Saved data entries:
::::::::::
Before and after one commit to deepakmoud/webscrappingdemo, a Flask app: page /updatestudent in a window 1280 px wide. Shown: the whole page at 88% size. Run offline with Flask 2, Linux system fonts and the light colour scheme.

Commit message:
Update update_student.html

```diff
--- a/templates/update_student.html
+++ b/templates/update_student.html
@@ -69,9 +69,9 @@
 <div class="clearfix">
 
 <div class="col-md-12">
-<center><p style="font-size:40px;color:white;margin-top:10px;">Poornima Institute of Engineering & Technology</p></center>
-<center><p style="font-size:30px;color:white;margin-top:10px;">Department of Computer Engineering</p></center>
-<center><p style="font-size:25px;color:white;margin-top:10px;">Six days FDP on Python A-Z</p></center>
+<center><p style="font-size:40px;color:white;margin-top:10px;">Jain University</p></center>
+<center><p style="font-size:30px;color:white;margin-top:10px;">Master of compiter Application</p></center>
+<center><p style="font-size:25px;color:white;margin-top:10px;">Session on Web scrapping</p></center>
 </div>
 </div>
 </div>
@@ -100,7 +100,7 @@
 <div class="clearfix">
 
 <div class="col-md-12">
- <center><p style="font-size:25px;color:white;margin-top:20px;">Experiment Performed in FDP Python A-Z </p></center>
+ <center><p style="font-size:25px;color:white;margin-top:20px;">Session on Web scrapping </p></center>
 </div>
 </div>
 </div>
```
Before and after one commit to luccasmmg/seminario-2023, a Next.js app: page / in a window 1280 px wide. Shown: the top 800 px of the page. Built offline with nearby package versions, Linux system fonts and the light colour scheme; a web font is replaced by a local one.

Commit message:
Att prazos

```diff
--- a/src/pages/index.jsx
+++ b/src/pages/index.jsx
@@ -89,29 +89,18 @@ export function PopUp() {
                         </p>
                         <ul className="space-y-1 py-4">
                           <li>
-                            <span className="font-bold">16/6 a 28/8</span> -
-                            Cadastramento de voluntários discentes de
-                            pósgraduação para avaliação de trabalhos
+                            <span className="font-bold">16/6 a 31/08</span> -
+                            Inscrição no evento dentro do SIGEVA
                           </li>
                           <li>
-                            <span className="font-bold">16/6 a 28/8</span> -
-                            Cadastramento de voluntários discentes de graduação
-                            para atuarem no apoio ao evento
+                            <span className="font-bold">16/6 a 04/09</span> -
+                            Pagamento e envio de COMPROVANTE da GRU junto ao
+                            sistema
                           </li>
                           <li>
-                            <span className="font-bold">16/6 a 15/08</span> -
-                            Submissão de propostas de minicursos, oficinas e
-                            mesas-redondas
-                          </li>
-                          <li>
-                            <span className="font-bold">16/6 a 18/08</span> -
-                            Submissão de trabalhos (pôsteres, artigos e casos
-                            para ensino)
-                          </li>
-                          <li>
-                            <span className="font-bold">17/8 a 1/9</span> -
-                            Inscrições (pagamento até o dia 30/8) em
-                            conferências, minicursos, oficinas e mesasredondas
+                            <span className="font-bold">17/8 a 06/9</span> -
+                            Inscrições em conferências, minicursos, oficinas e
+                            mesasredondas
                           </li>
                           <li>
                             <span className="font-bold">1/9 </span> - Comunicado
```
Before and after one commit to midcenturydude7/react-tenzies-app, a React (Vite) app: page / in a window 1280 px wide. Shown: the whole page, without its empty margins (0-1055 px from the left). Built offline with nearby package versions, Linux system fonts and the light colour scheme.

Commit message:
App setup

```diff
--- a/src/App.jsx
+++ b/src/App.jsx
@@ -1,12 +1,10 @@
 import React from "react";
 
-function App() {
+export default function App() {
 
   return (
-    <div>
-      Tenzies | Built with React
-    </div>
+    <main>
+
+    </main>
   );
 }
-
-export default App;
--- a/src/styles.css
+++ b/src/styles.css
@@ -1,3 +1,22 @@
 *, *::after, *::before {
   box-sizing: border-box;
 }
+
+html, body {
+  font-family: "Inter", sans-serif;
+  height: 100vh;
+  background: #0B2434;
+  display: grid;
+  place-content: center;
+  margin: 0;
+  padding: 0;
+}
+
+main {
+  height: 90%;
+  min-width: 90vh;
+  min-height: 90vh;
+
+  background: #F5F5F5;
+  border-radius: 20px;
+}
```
::::::::::
◆ What you are asked to do ◆
Write the entries out once more, exactly as given.

◆ Answer box ◆
Before and after one commit to deepakmoud/webscrappingdemo, a Flask app: page /updatestudent in a window 1280 px wide. Shown: the whole page at 88% size. Run offline with Flask 2, Linux system fonts and the light colour scheme.

Commit message:
Update update_student.html

```diff
--- a/templates/update_student.html
+++ b/templates/update_student.html
@@ -69,9 +69,9 @@
 <div class="clearfix">
 
 <div class="col-md-12">
-<center><p style="font-size:40px;color:white;margin-top:10px;">Poornima Institute of Engineering & Technology</p></center>
-<center><p style="font-size:30px;color:white;margin-top:10px;">Department of Computer Engineering</p></center>
-<center><p style="font-size:25px;color:white;margin-top:10px;">Six days FDP on Python A-Z</p></center>
+<center><p style="font-size:40px;color:white;margin-top:10px;">Jain University</p></center>
+<center><p style="font-size:30px;color:white;margin-top:10px;">Master of compiter Application</p></center>
+<center><p style="font-size:25px;color:white;margin-top:10px;">Session on Web scrapping</p></center>
 </div>
 </div>
 </div>
@@ -100,7 +100,7 @@
 <div class="clearfix">
 
 <div class="col-md-12">
- <center><p style="font-size:25px;color:white;margin-top:20px;">Experiment Performed in FDP Python A-Z </p></center>
+ <center><p style="font-size:25px;color:white;margin-top:20px;">Session on Web scrapping </p></center>
 </div>
 </div>
 </div>
```
Before and after one commit to luccasmmg/seminario-2023, a Next.js app: page / in a window 1280 px wide. Shown: the top 800 px of the page. Built offline with nearby package versions, Linux system fonts and the light colour scheme; a web font is replaced by a local one.

Commit message:
Att prazos

```diff
--- a/src/pages/index.jsx
+++ b/src/pages/index.jsx
@@ -89,29 +89,18 @@ export function PopUp() {
                         </p>
                         <ul className="space-y-1 py-4">
                           <li>
-                            <span className="font-bold">16/6 a 28/8</span> -
-                            Cadastramento de voluntários discentes de
-                            pósgraduação para avaliação de trabalhos
+                            <span className="font-bold">16/6 a 31/08</span> -
+                            Inscrição no evento dentro do SIGEVA
                           </li>
                           <li>
-                            <span className="font-bold">16/6 a 28/8</span> -
-                            Cadastramento de voluntários discentes de graduação
-                            para atuarem no apoio ao evento
+                            <span className="font-bold">16/6 a 04/09</span> -
+                            Pagamento e envio de COMPROVANTE da GRU junto ao
+                            sistema
                           </li>
                           <li>
-                            <span className="font-bold">16/6 a 15/08</span> -
-                            Submissão de propostas de minicursos, oficinas e
-                            mesas-redondas
-                          </li>
-                          <li>
-                            <span className="font-bold">16/6 a 18/08</span> -
-                            Submissão de trabalhos (pôsteres, artigos e casos
-                            para ensino)
-                          </li>
-                          <li>
-                            <span className="font-bold">17/8 a 1/9</span> -
-                            Inscrições (pagamento até o dia 30/8) em
-                            conferências, minicursos, oficinas e mesasredondas
+                            <span className="font-bold">17/8 a 06/9</span> -
+                            Inscrições em conferências, minicursos, oficinas e
+                            mesasredondas
                           </li>
                           <li>
                             <span className="font-bold">1/9 </span> - Comunicado
```
Before and after one commit to midcenturydude7/react-tenzies-app, a React (Vite) app: page / in a window 1280 px wide. Shown: the whole page, without its empty margins (0-1055 px from the left). Built offline with nearby package versions, Linux system fonts and the light colour scheme.

Commit message:
App setup

```diff
--- a/src/App.jsx
+++ b/src/App.jsx
@@ -1,12 +1,10 @@
 import React from "react";
 
-function App() {
+export default function App() {
 
   return (
-    <div>
-      Tenzies | Built with React
-    </div>
+    <main>
+
+    </main>
   );
 }
-
-export default App;
--- a/src/styles.css
+++ b/src/styles.css
@@ -1,3 +1,22 @@
 *, *::after, *::before {
   box-sizing: border-box;
 }
+
+html, body {
+  font-family: "Inter", sans-serif;
+  height: 100vh;
+  background: #0B2434;
+  display: grid;
+  place-content: center;
+  margin: 0;
+  padding: 0;
+}
+
+main {
+  height: 90%;
+  min-width: 90vh;
+  min-height: 90vh;
+
+  background: #F5F5F5;
+  border-radius: 20px;
+}
```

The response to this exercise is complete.